Allard Jan van Marle$^{1,2}$, Rony Keppens$^1$

1-Centre for Plasma Astrophysics, KU Leuven;
2-Institute of Astronomy, KU Leuven

Massive stars shape their surrounding medium through the force of their stellar winds, which collide with the circumstellar medium. Since the characteristics of these stellar winds vary over the course of the evolution of the star, the circumstellar matter becomes a reflection of the stellar evolution and can be used to determine the characteristics of the progenitor star. In particular, whenever a fast wind phase follows a slow wind phase, the fast wind sweeps up its predecessor in a shell, which is observed as a circumstellar nebula. We make 2-D and 3-D numerical simulations of fast stellar winds sweeping up their slow predecessors to investigate whether numerical models of these shells have to be 3-D, or whether 2-D models are sufficient to reproduce the shells correctly.
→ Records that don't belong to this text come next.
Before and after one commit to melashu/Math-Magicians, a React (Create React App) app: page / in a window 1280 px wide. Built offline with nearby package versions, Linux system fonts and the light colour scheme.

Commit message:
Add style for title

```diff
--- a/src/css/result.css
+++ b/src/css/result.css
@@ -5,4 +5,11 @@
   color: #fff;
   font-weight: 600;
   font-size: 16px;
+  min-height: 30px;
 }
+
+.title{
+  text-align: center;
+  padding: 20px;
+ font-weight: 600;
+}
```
We focus on those situations where a fast Wolf-Rayet (WR) star wind sweeps up the slower wind emitted by its predecessor, being either a red supergiant or a luminous blue variable. As the fast WR wind expands, it creates a dense shell of swept up material that expands outward, driven by the high pressure of the shocked WR wind. These shells are subject to a fair variety of hydrodynamic-radiative instabilities. If the WR wind is expanding into the wind of a luminous blue variable phase, the instabilities will tend to form a fairly small-scale, regular filamentary lattice with thin filaments connecting knotty features. If the WR wind is sweeping up a red supergiant wind, the instabilities will form larger interconnected structures with less regularity. Our results show that 3-D models, when translated to observed morphologies, give realistic results that can be compared directly to observations. The 3-D structure of the nebula will help to distinguish different progenitor scenarios.
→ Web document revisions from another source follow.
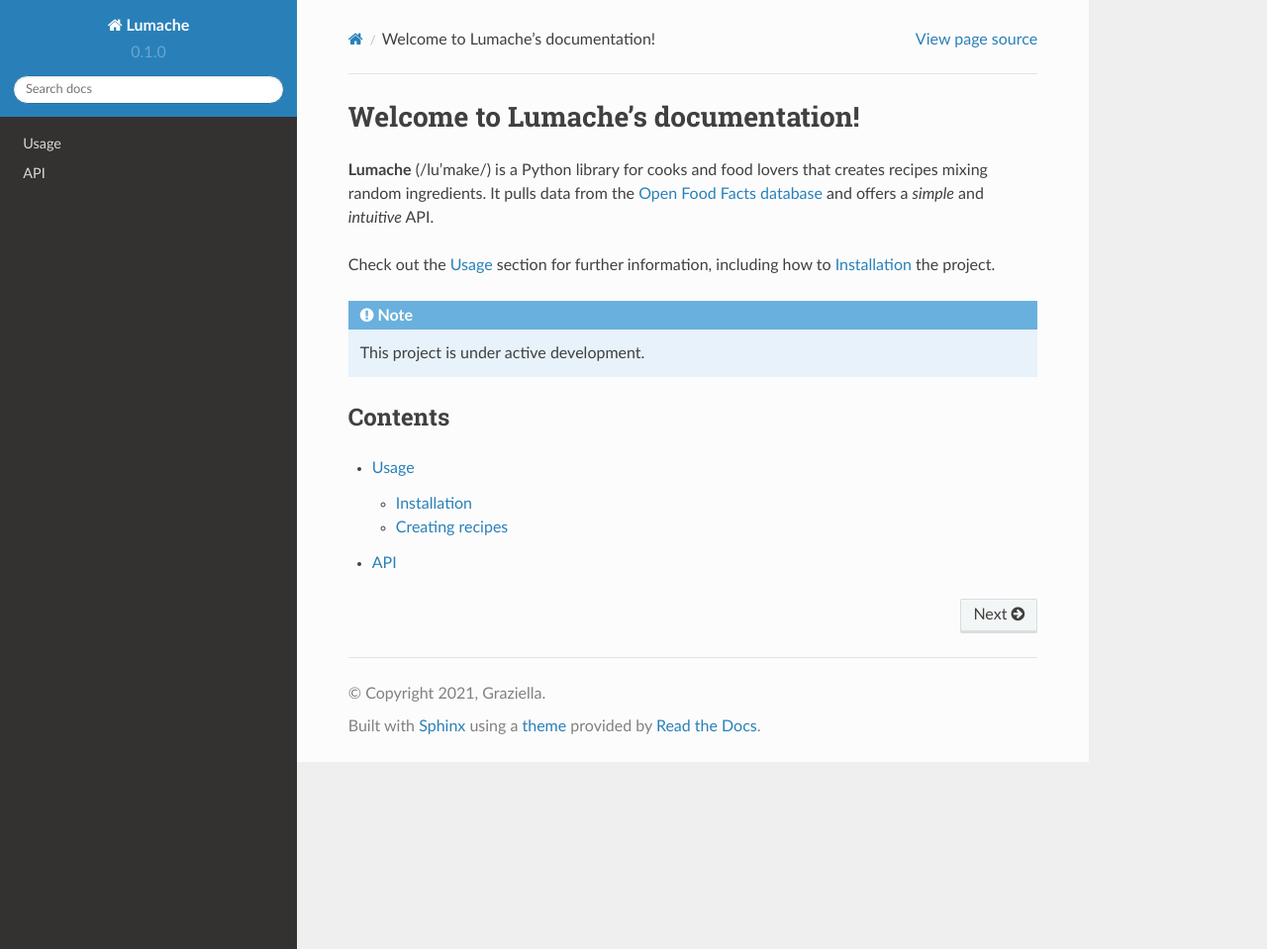
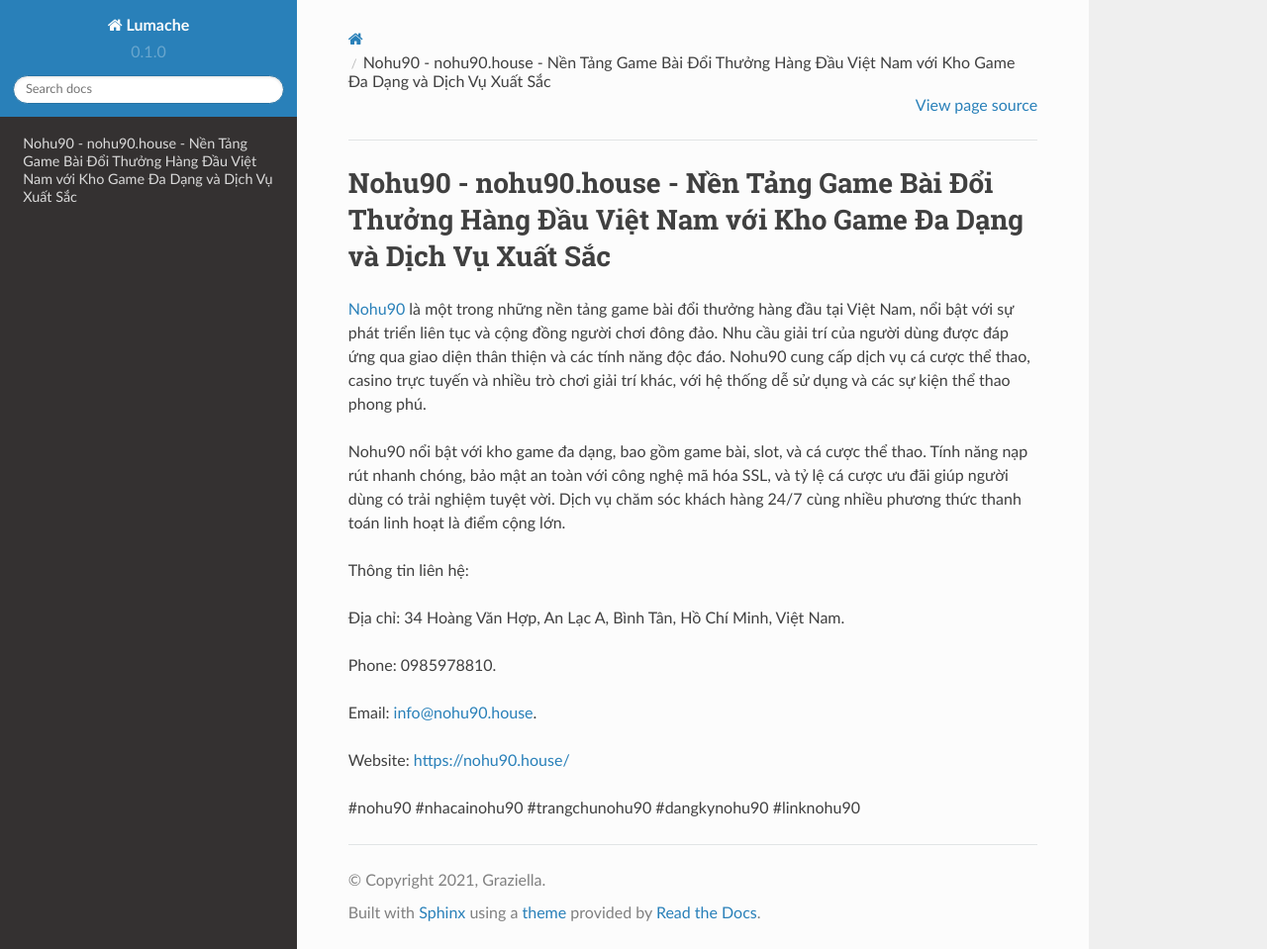
Before and after one commit to juniorhodge8/nohu90house, a Sphinx documentation site: the page built from docs/source/index.rst, in a window 1280 px wide and 959 px high. Shown: the whole window at 99% size. Built offline with Sphinx 7.4.7 and the Read the Docs theme 2.0.0, drawn with Linux system fonts in a browser that asks for light colours.

Commit message:
Update index.rst

```diff
--- a/docs/source/index.rst
+++ b/docs/source/index.rst
@@ -1,22 +1,18 @@
-Welcome to Lumache's documentation!
+Nohu90 - nohu90.house - Nền Tảng Game Bài Đổi Thưởng Hàng Đầu Việt Nam với Kho Game Đa Dạng và Dịch Vụ Xuất Sắc
 ===================================
 
-**Lumache** (/lu'make/) is a Python library for cooks and food lovers
-that creates recipes mixing random ingredients.
-It pulls data from the `Open Food Facts database <https://world.openfoodfacts.org/>`_
-and offers a *simple* and *intuitive* API.
+`Nohu90 <https://nohu90.house/>`_ là một trong những nền tảng game bài đổi thưởng hàng đầu tại Việt Nam, nổi bật với sự phát triển liên tục và cộng đồng người chơi đông đảo. Nhu cầu giải trí của người dùng được đáp ứng qua giao diện thân thiện và các tính năng độc đáo. Nohu90 cung cấp dịch vụ cá cược thể thao, casino trực tuyến và nhiều trò chơi giải trí khác, với hệ thống dễ sử dụng và các sự kiện thể thao phong phú.
 
-Check out the :doc:`usage` section for further information, including
-how to :ref:`installation` the project.
+Nohu90 nổi bật với kho game đa dạng, bao gồm game bài, slot, và cá cược thể thao. Tính năng nạp rút nhanh chóng, bảo mật an toàn với công nghệ mã hóa SSL, và tỷ lệ cá cược ưu đãi giúp người dùng có trải nghiệm tuyệt vời. Dịch vụ chăm sóc khách hàng 24/7 cùng nhiều phương thức thanh toán linh hoạt là điểm cộng lớn.
 
-.. note::
+Thông tin liên hệ:
 
-   This project is under active development.
+Địa chỉ: 34 Hoàng Văn Hợp, An Lạc A, Bình Tân, Hồ Chí Minh, Việt Nam.
 
-Contents
---------
+Phone: 0985978810.
 
-.. toctree::
+Email: info@nohu90.house.
 
-   usage
-   api
+Website: https://nohu90.house/
+
+#nohu90 #nhacainohu90 #trangchunohu90 #dangkynohu90 #linknohu90
```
Reference: A&A, accepted
Status: Manuscript has been accepted